▶ _Excerpted data_
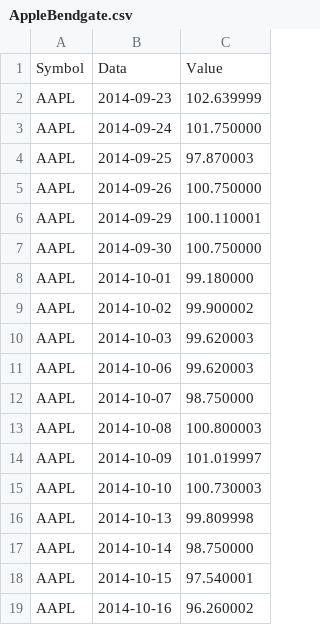
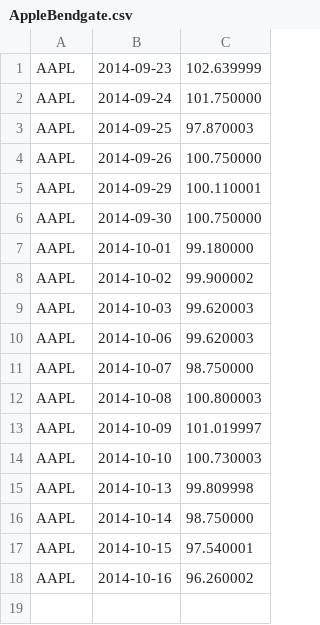
Before and after one commit to eric-partridge/InteractiveVizFinal, a CSV file: New Unity Project/Data/AppleBendgate.csv, drawn as a sheet; the diff names each change by its address in the sheet, - before the commit and + after, or states it on an @@ line.

Commit message:
connected data points

```diff
--- a/New Unity Project/Data/AppleBendgate.csv
+++ b/New Unity Project/Data/AppleBendgate.csv
-row 1: Symbol | Data | Value
```
Also changed, not shown: New Unity Project/Data/BPOilSpill.csv, 2 other files.
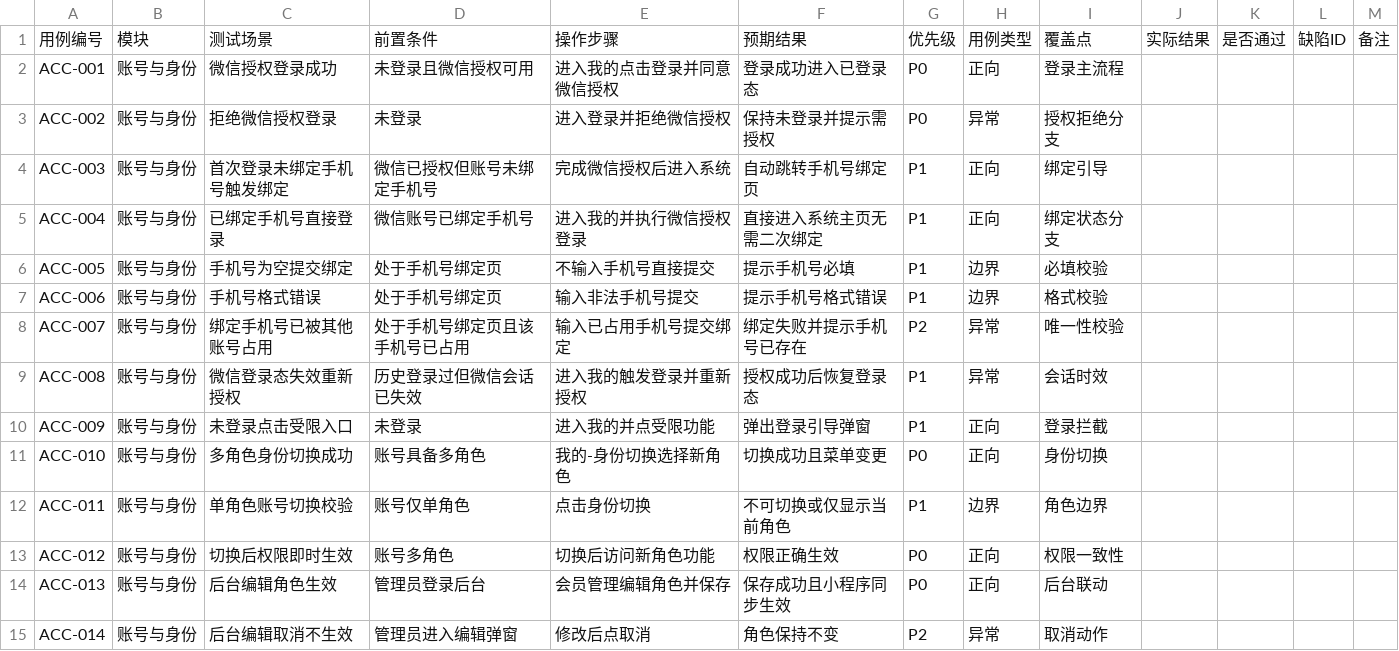
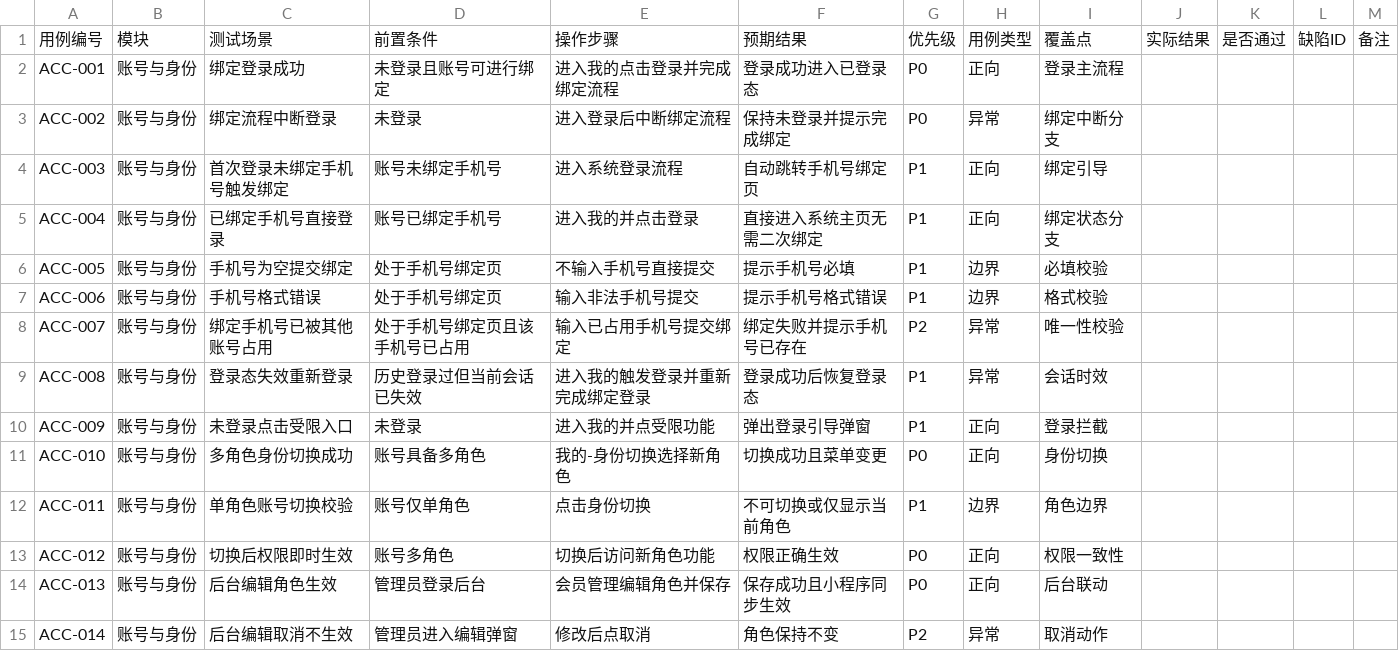
Before and after one commit to francesyu0926-spec/bidding-test-doc, a CSV file: testcases/掌上微采购_功能测试用例_v1.4_完整版.csv, drawn as a sheet; only a part is shown.

```diff
--- a/testcases/掌上微采购_功能测试用例_v1.4_完整版.csv
+++ b/testcases/掌上微采购_功能测试用例_v1.4_完整版.csv
@@ -1,6 +1,6 @@
 用例编号,模块,测试场景,前置条件,操作步骤,预期结果,优先级,用例类型,覆盖点,实际结果,是否通过,缺陷ID,备注
-ACC-001,账号与身份,微信授权登录成功,未登录且微信授权可用,进入我的点击登录并同意微信授权,登录成功进入已登录态,P0,正向,登录主流程,,,,
-ACC-002,账号与身份,拒绝微信授权登录,未登录,进入登录并拒绝微信授权,保持未登录并提示需授权,P0,异常,授权拒绝分支,,,,
-ACC-003,账号与身份,首次登录未绑定手机号触发绑定,微信已授权但账号未绑定手机号,完成微信授权后进入系统,自动跳转手机号绑定页,P1,正向,绑定引导,,,,
-ACC-004,账号与身份,已绑定手机号直接登录,微信账号已绑定手机号,进入我的并执行微信授权登录,直接进入系统主页无需二次绑定,P1,正向,绑定状态分支,,,,
+ACC-001,账号与身份,绑定登录成功,未登录且账号可进行绑定,进入我的点击登录并完成绑定流程,登录成功进入已登录态,P0,正向,登录主流程,,,,
+ACC-002,账号与身份,绑定流程中断登录,未登录,进入登录后中断绑定流程,保持未登录并提示完成绑定,P0,异常,绑定中断分支,,,,
+ACC-003,账号与身份,首次登录未绑定手机号触发绑定,账号未绑定手机号,进入系统登录流程,自动跳转手机号绑定页,P1,正向,绑定引导,,,,
+ACC-004,账号与身份,已绑定手机号直接登录,账号已绑定手机号,进入我的并点击登录,直接进入系统主页无需二次绑定,P1,正向,绑定状态分支,,,,
 ACC-005,账号与身份,手机号为空提交绑定,处于手机号绑定页,不输入手机号直接提交,提示手机号必填,P1,边界,必填校验,,,,
@@ -8,3 +8,3 @@ ACC-006,账号与身份,手机号格式错误,处于手机号绑定页,输入非
 ACC-007,账号与身份,绑定手机号已被其他账号占用,处于手机号绑定页且该手机号已占用,输入已占用手机号提交绑定,绑定失败并提示手机号已存在,P2,异常,唯一性校验,,,,
-ACC-008,账号与身份,微信登录态失效重新授权,历史登录过但微信会话已失效,进入我的触发登录并重新授权,授权成功后恢复登录态,P1,异常,会话时效,,,,
+ACC-008,账号与身份,登录态失效重新登录,历史登录过但当前会话已失效,进入我的触发登录并重新完成绑定登录,登录成功后恢复登录态,P1,异常,会话时效,,,,
 ACC-009,账号与身份,未登录点击受限入口,未登录,进入我的并点受限功能,弹出登录引导弹窗,P1,正向,登录拦截,,,,
```
Also changed, not shown: 1 other file.
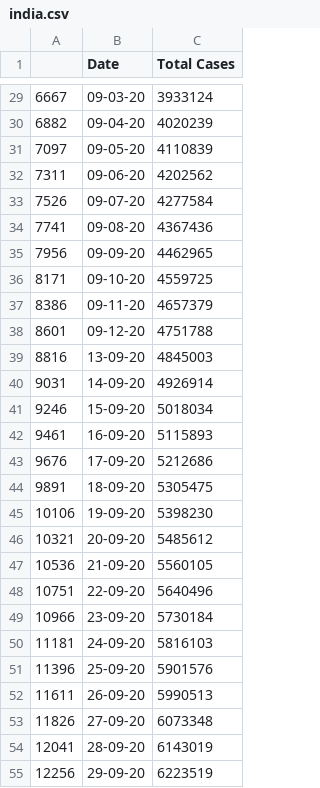
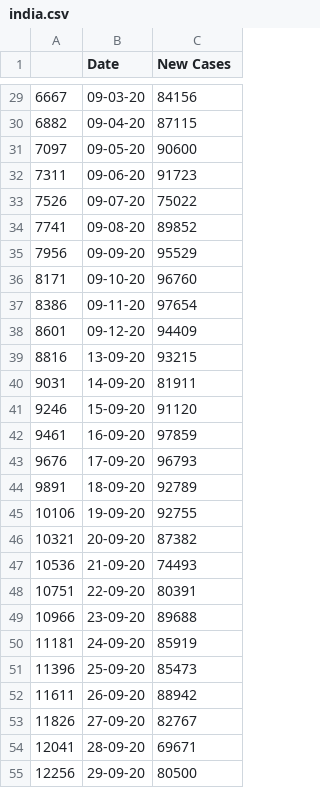
Before and after one commit to AAbhishekReddy/file_dump, a CSV file: india.csv, drawn as a sheet; only a part is shown, gaps mark what is left out; the diff covers the shown part only.

```diff
--- a/india.csv
+++ b/india.csv
@@ -1 +1 @@
-,Date,Total Cases
+,Date,New Cases
@@ -29,27 +29,27 @@
-6667,09-03-20,3933124
-6882,09-04-20,4020239
-7097,09-05-20,4110839
-7311,09-06-20,4202562
-7526,09-07-20,4277584
-7741,09-08-20,4367436
-7956,09-09-20,4462965
-8171,09-10-20,4559725
-8386,09-11-20,4657379
-8601,09-12-20,4751788
-8816,13-09-20,4845003
-9031,14-09-20,4926914
-9246,15-09-20,5018034
-9461,16-09-20,5115893
-9676,17-09-20,5212686
-9891,18-09-20,5305475
-10106,19-09-20,5398230
-10321,20-09-20,5485612
-10536,21-09-20,5560105
-10751,22-09-20,5640496
-10966,23-09-20,5730184
-11181,24-09-20,5816103
-11396,25-09-20,5901576
-11611,26-09-20,5990513
-11826,27-09-20,6073348
-12041,28-09-20,6143019
-12256,29-09-20,6223519
+6667,09-03-20,84156
+6882,09-04-20,87115
+7097,09-05-20,90600
+7311,09-06-20,91723
+7526,09-07-20,75022
+7741,09-08-20,89852
+7956,09-09-20,95529
+8171,09-10-20,96760
+8386,09-11-20,97654
+8601,09-12-20,94409
+8816,13-09-20,93215
+9031,14-09-20,81911
+9246,15-09-20,91120
+9461,16-09-20,97859
+9676,17-09-20,96793
+9891,18-09-20,92789
+10106,19-09-20,92755
+10321,20-09-20,87382
+10536,21-09-20,74493
+10751,22-09-20,80391
+10966,23-09-20,89688
+11181,24-09-20,85919
+11396,25-09-20,85473
+11611,26-09-20,88942
+11826,27-09-20,82767
+12041,28-09-20,69671
+12256,29-09-20,80500
```
Also changed, not shown: 68 edited cells elsewhere in this file.
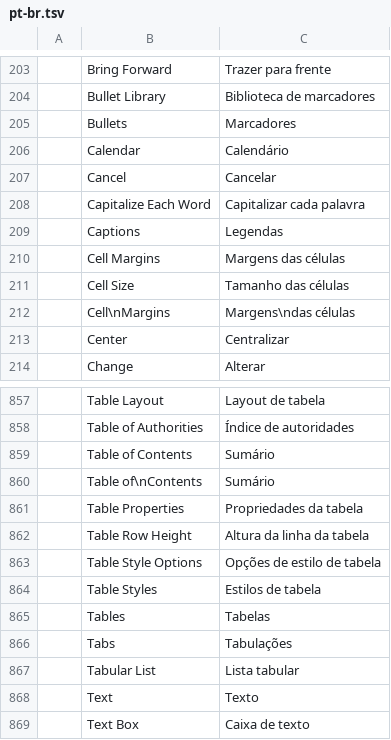
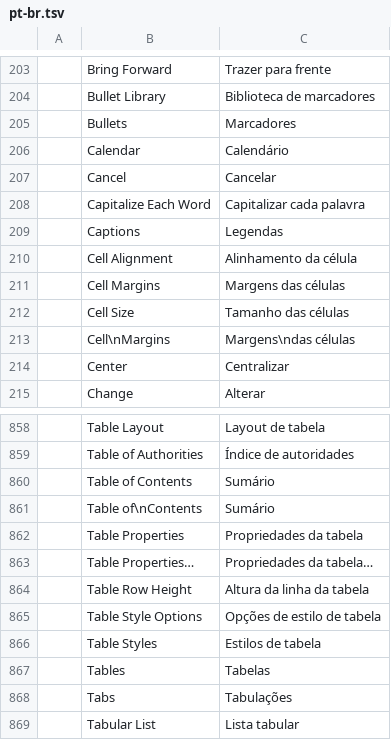
Before and after one commit to SNTBonvin/wordcraftmine, a TSV file: crates/ui-egui/src/i18n/pt-br.tsv, drawn as a sheet; only a part is shown, gaps mark what is left out; the shorter side is filled out with more unchanged rows; the diff names each change by its address in the sheet, - before the commit and + after, or states it on an @@ line.

```diff
--- a/crates/ui-egui/src/i18n/pt-br.tsv
+++ b/crates/ui-egui/src/i18n/pt-br.tsv
+row 210:  | Cell Alignment | Alinhamento da célula
+row 863:  | Table Properties… | Propriedades da tabela…
```
Also changed, not shown: crates/ui-egui/src/i18n/es.tsv, crates/ui-egui/src/i18n/pl.tsv, 18 other files.
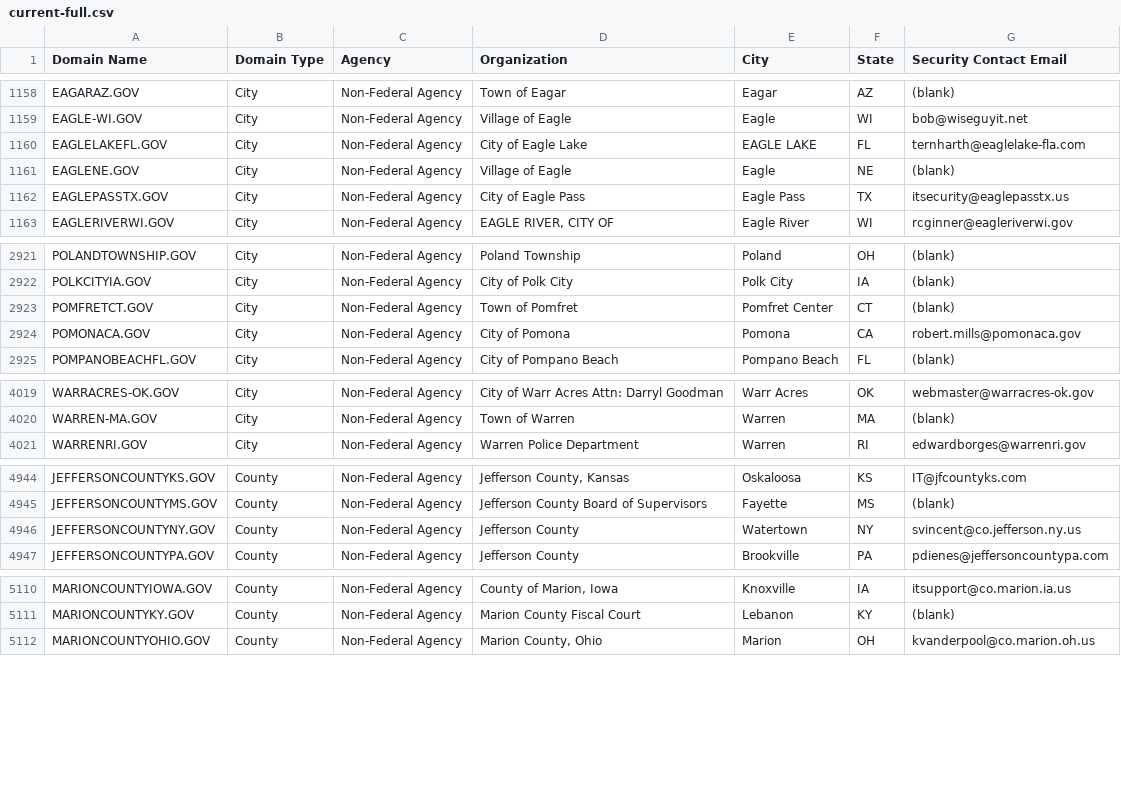
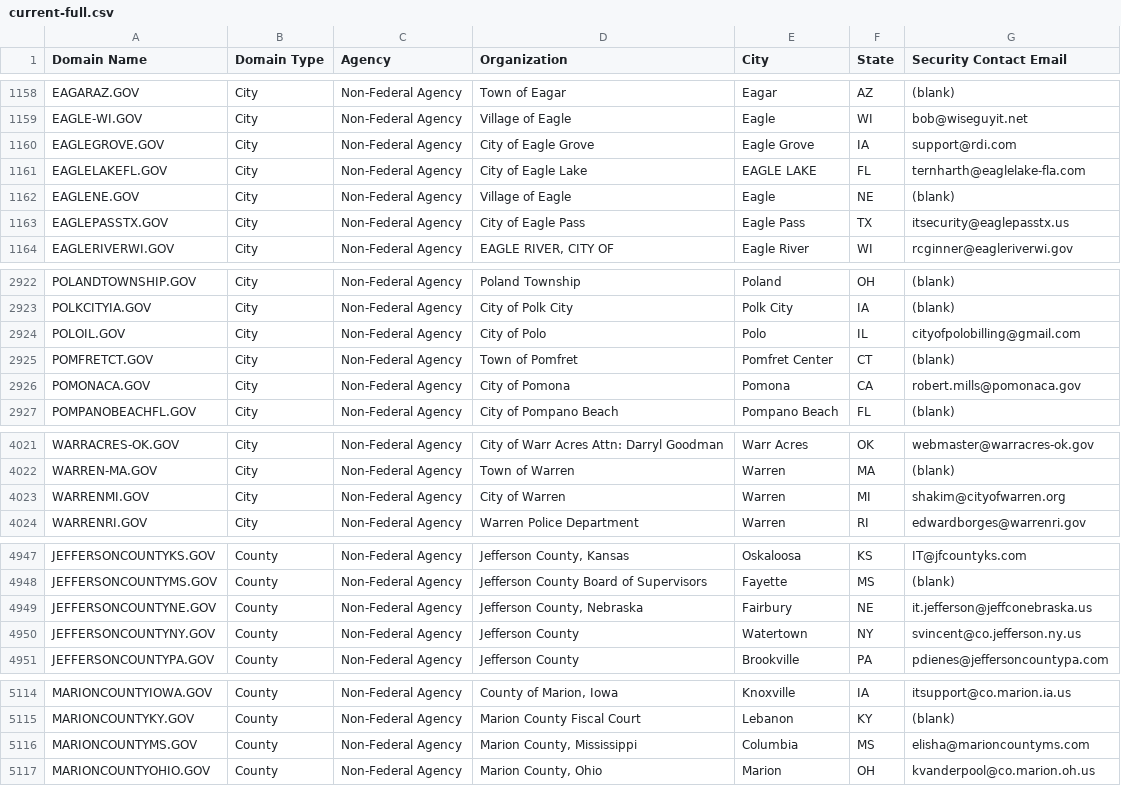
Before and after one commit to climber-girl/dotgov-data, a CSV file: current-full.csv, drawn as a sheet; only a part is shown, gaps mark what is left out; the diff covers the shown part only; the diff names each change by its address in the sheet, - before the commit and + after, or states it on an @@ line.

Commit message:
Flat: latest data (2023-02-23T06:25:39.028Z) {   "date": "2023-02-23T06:25:39.028Z",   "files": [     {       "name": "current-full.csv",       "deltaBytes": 496,       "source": "https://domains.dotgov.gov/dotgov-web/publicreports/current-full"     }   ] }

```diff
--- a/current-full.csv
+++ b/current-full.csv
+row 1160: EAGLEGROVE.GOV | City | Non-Federal Agency | City of Eagle Grove | Eagle Grove | IA | support@rdi.com
+row 2924: POLOIL.GOV | City | Non-Federal Agency | City of Polo | Polo | IL | cityofpolobilling@gmail.com
+row 4023: WARRENMI.GOV | City | Non-Federal Agency | City of Warren | Warren | MI | shakim@cityofwarren.org
+row 4949: JEFFERSONCOUNTYNE.GOV | County | Non-Federal Agency | Jefferson County, Nebraska | Fairbury | NE | it.jefferson@jeffconebraska.us
+row 5116: MARIONCOUNTYMS.GOV | County | Non-Federal Agency | Marion County, Mississippi | Columbia | MS | elisha@marioncountyms.com
```
Also changed, not shown: 2 edited cells elsewhere in this file.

▶ _About this exercise_
Across the material, report every line that has the word "india".

▶ _Exercise solution_
Before and after one commit to AAbhishekReddy/file_dump, a CSV file: india.csv, drawn as a sheet; only a part is shown, gaps mark what is left out; the diff covers the shown part only.
--- a/india.csv
+++ b/india.csv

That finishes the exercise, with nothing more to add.